O'Hanlan, Katherine A., Robertson, Patricia, Cabaj, Robert Paul, Schatz, Benjamin, Nemrow, Paul, USA TODAY
TO A LARGE EXTENT, American society has made gay men and lesbians the brunt of multiple levels of prejudice, with negative assumptions about their morality, trustworthiness, employability, and integrity. (Similar accusations have been made against African-Americans, Jews, and other ethnic groups.) As a result, gay men and lesbians developed a hidden subculture among themselves that only recently has become much more open, and now weaves throughout all segments of society. Surveys of the homosexual community suggest that medical practitioners may lack knowledge of the issues salient in the lives of gay men and lesbians and inadvertently and sometimes purposely have alienated their patients. The gay and lesbian community is much more visible today and is asking for health care that recognizes its unique medical demographic profile and is provided with the same degree of knowledge, sensitivity, and respect afforded other segmeets of America's large and diverse society. Homophobia is defined as the "unreasoning fear of or antipathy toward homosexuals and homosexuality." It operates on two levels: internally and externally. internal homophobia represents prejudices that individuals incorporate into their belief systems as they grow up in societies biased against gays and lesbians. External homophobia is the overt expression of those biases, ranging from social avoidance to legal and religious proscription to violence.
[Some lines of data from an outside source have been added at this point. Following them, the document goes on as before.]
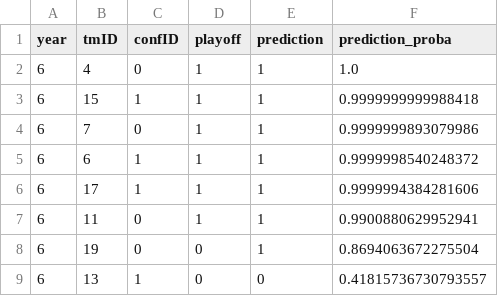
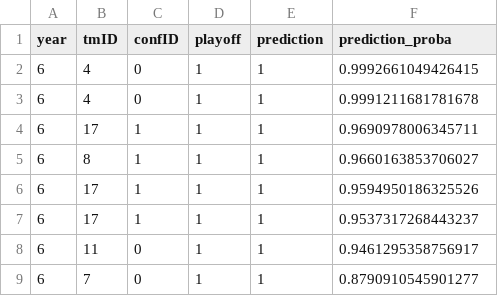
Before and after one commit to jmisidro/FEUP_ML, a CSV file: data/predictions/predictions_6.csv, drawn as a sheet.

```diff
--- a/data/predictions/predictions_6.csv
+++ b/data/predictions/predictions_6.csv
@@ -1,9 +1,9 @@
 year,tmID,confID,playoff,prediction,prediction_proba
-6,4,0,1,1,1.0
-6,15,1,1,1,0.9999999999988418
-6,7,0,1,1,0.9999999893079986
-6,6,1,1,1,0.9999998540248372
-6,17,1,1,1,0.9999994384281606
-6,11,0,1,1,0.9900880629952941
-6,19,0,0,1,0.8694063672275504
-6,13,1,0,0,0.41815736730793557
+6,4,0,1,1,0.9992661049426415
+6,4,0,1,1,0.9991211681781678
+6,17,1,1,1,0.9690978006345711
+6,8,1,1,1,0.9660163853706027
+6,17,1,1,1,0.9594950186325526
+6,17,1,1,1,0.9537317268443237
+6,11,0,1,1,0.9461295358756917
+6,7,0,1,1,0.8790910545901277
```
Also changed, not shown: data/predictions/predictions_3.csv, data/predictions/predictions_4.csv, 9 other files.
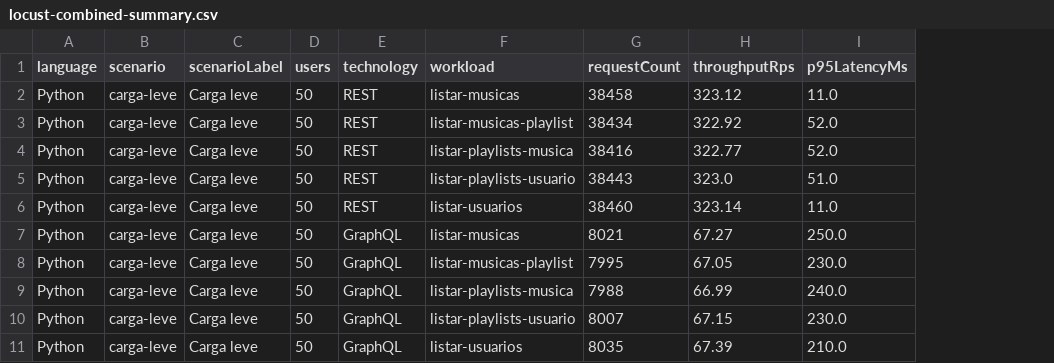
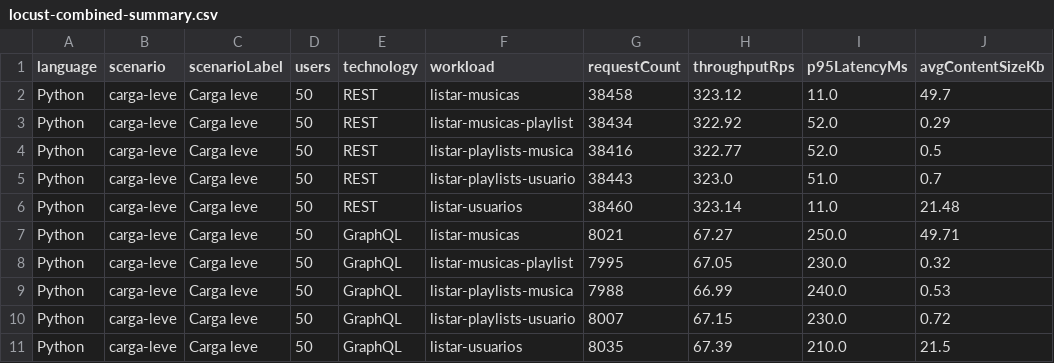
Before and after one commit to JVictorVI/atividades-comp-distribuida, a CSV file: atv6-servicos-remotos/results/locust-combined-summary.csv, drawn as a sheet; only a part is shown; the diff names each change by its address in the sheet, - before the commit and + after, or states it on an @@ line.

```diff
--- a/atv6-servicos-remotos/results/locust-combined-summary.csv
+++ b/atv6-servicos-remotos/results/locust-combined-summary.csv
+column J (avgContentSizeKb), rows 2-11: 49.7 | 0.29 | 0.5 | 0.7 | 21.48 | 49.71 | 0.32 | 0.53 | 0.72 | 21.5
```
Also changed, not shown: atv6-servicos-remotos/results/javascript/locust-summary.csv, atv6-servicos-remotos/results/python/locust-summary.csv, 18 other files.
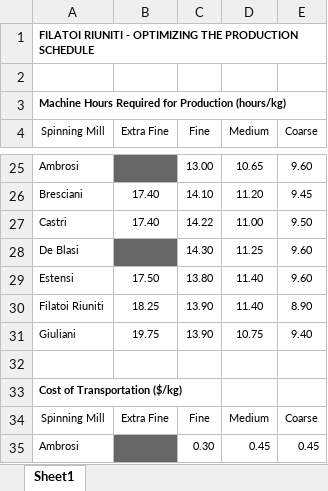
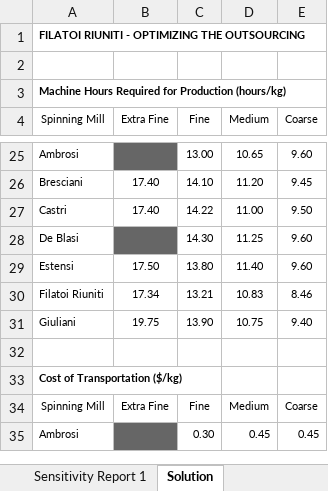
Before and after one commit to ssindw/MITAnalyticsEdge, an Excel workbook: 8LinearProgramming/FilatoiRiuniti.xlsx, sheet Solution, drawn as a sheet; only a part is shown, gaps mark what is left out; values as stored, in another font and other column widths than the file's, no borders; removed rows and columns are numbered as before the commit, all else as after; the diff covers the shown part only; the diff names each change by its address in the sheet, - before the commit and + after, or states it on an @@ line.

Commit message:
Filatoi and Gasoline
Filatoi and Gasoline

```diff
--- a/8LinearProgramming/FilatoiRiuniti.xlsx (sheet Solution)
+++ b/8LinearProgramming/FilatoiRiuniti.xlsx (sheet Solution)
-sheet tab: Sheet1
+sheet tab: Solution
+sheet tab: Sensitivity Report 1
-A1 (Spinning Mill): …OPTIMIZING THE PRODUCTION SCHEDULE
+A1 (Spinning Mill): …OPTIMIZING THE OUTSOURCING
-row 30: Filatoi Riuniti | 18.25 | 13.90 | 11.40 | 8.90
+row 30: Filatoi Riuniti | 17.34 | 13.21 | 10.83 | 8.46
```
Also changed, not shown: 21 added rows, 4 removed rows, 3 edited cells and cell formats elsewhere in this sheet, 1 other file.
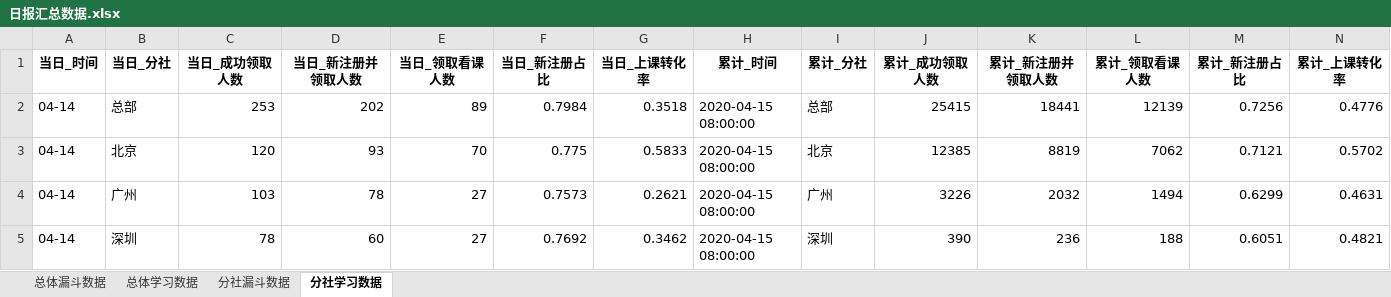
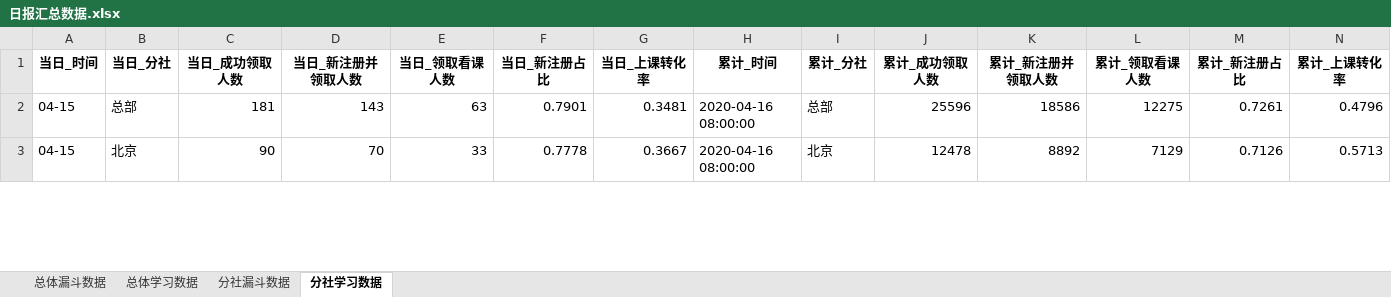
Before and after one commit to BestJoker/pandasDemo, an Excel workbook: data/日报汇总数据.xlsx, sheet 分社学习数据, drawn as a sheet; only a part is shown; values as stored, in another font and other column widths than the file's, no borders; removed rows and columns are numbered as before the commit, all else as after; the diff covers the shown part only; the diff names each change by its address in the sheet, - before the commit and + after, or states it on an @@ line.

```diff
--- a/data/日报汇总数据.xlsx (sheet 分社学习数据)
+++ b/data/日报汇总数据.xlsx (sheet 分社学习数据)
-A2:A3 (当日_时间): 04-14
+A2:A3 (当日_时间): 04-15
-C2 (当日_成功领取人数): 253
+C2 (当日_成功领取人数): 181
-D2 (当日_新注册并领取人数): 202
+D2 (当日_新注册并领取人数): 143
-E2 (当日_领取看课人数): 89
+E2 (当日_领取看课人数): 63
-F2 (当日_新注册占比): 0.7984
+F2 (当日_新注册占比): 0.7901
-G2 (当日_上课转化率): 0.3518
+G2 (当日_上课转化率): 0.3481
-H2:H3 (累计_时间): 2020-04-15 08:00:00
+H2:H3 (累计_时间): 2020-04-16 08:00:00
-J2 (累计_成功领取人数): 25415
+J2 (累计_成功领取人数): 25596
-K2 (累计_新注册并领取人数): 18441
+K2 (累计_新注册并领取人数): 18586
-L2 (累计_领取看课人数): 12139
+L2 (累计_领取看课人数): 12275
-M2 (累计_新注册占比): 0.7256
+M2 (累计_新注册占比): 0.7261
-N2 (累计_上课转化率): 0.4776
+N2 (累计_上课转化率): 0.4796
-C3 (当日_成功领取人数): 120
+C3 (当日_成功领取人数): 90
-D3 (当日_新注册并领取人数): 93
+D3 (当日_新注册并领取人数): 70
-E3 (当日_领取看课人数): 70
+E3 (当日_领取看课人数): 33
-F3 (当日_新注册占比): 0.775
+F3 (当日_新注册占比): 0.7778
-G3 (当日_上课转化率): 0.5833
+G3 (当日_上课转化率): 0.3667
-J3 (累计_成功领取人数): 12385
+J3 (累计_成功领取人数): 12478
-K3 (累计_新注册并领取人数): 8819
+K3 (累计_新注册并领取人数): 8892
-L3 (累计_领取看课人数): 7062
+L3 (累计_领取看课人数): 7129
-M3 (累计_新注册占比): 0.7121
+M3 (累计_新注册占比): 0.7126
-N3 (累计_上课转化率): 0.5702
+N3 (累计_上课转化率): 0.5713
-row 4: 04-14 | 广州 | 103 | 78 | 27 | 0.7573 | 0.2621 | 2020-04-15 08:00:00 | 广州 | 3226 | 2032 | 1494 | 0.6299 | 0.4631
-row 5: 04-14 | 深圳 | 78 | 60 | 27 | 0.7692 | 0.3462 | 2020-04-15 08:00:00 | 深圳 | 390 | 236 | 188 | 0.6051 | 0.4821
```
Also changed, not shown: 14 added rows, 12 removed rows and 110 edited cells elsewhere in this sheet, sheet 分社漏斗数据, sheet 总体漏斗数据, sheet 总体学习数据, data/学习数据.xlsx, data/漏斗数据.xlsx, 2 other files.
There is no scientific basis for homophobic prejudice. The initial classification of homosexuality as a mental disorder in the Diagnostic and Statistical Manual (DSM-III) has been reviewed extensively and found to be reflective only of the social mores at the time it was inserted. The extensive psychiatric literature reveals no major differences in levels of maturity, neuroticism, psychological adjustment, goal orientation, or self-actualization between heterosexuals and homosexuals. A few studies, though, have revealed slightly higher lifetime rates of depression, attempted suicide, psychological help seeking, and substance abuse among the latter. These rates are attributed to the chronic stress from the endurance of societal hatred or the ascription of inferior status. This stress may have worse mental health implications than other stressors because of the frequent loss of familial support systems and the concealment and suppression of feelings and thoughts.
The developmental steps gay men and lesbians must negotiate helps explain the psychological injury to which they are vulnerable. These include recognizing and accepting their homosexual orientation despite pervasive familial and societal condemnation; developing a new identity as a gay/lesbian person, a process labeled "coming out"; and confronting ubiquitous homophobia.
Children, sometimes as young as two to eight years old, who experience homosexual feelings often are isolated and alienated from family members who perceive that heterosexuality is the only acceptable "norm." In American society, some religious organizations promote homophobia by depicting homosexuality as an immoral proclivity that must be resisted, often telling gay and lesbian children they are wicked and condemned to hell. Educational institutions do not teach children about diversity of orientation, particularly at the ages when most youths begin to discern their orientation. The paucity of gay and lesbian role models in society, combined with negative stereotypes in the media, further diminishes the ability of gay and lesbian youth to develop a positive self-identity and gain respect and understanding from their peers.
The Committee on Adolescence of the American Academy of Pediatrics acknowledged in 1993 that gay and lesbian youth, while attempting to reconcile their feelings with negative societal stereotypes, confront a "lack of accurate knowledge, [a] scarcity of positive role models, and an absence of opportunity for open discussion. Such rejection may lead to isolation, run-away behavior, homelessness, domestic violence, depression, suicide, substance abuse, and school or job failure. …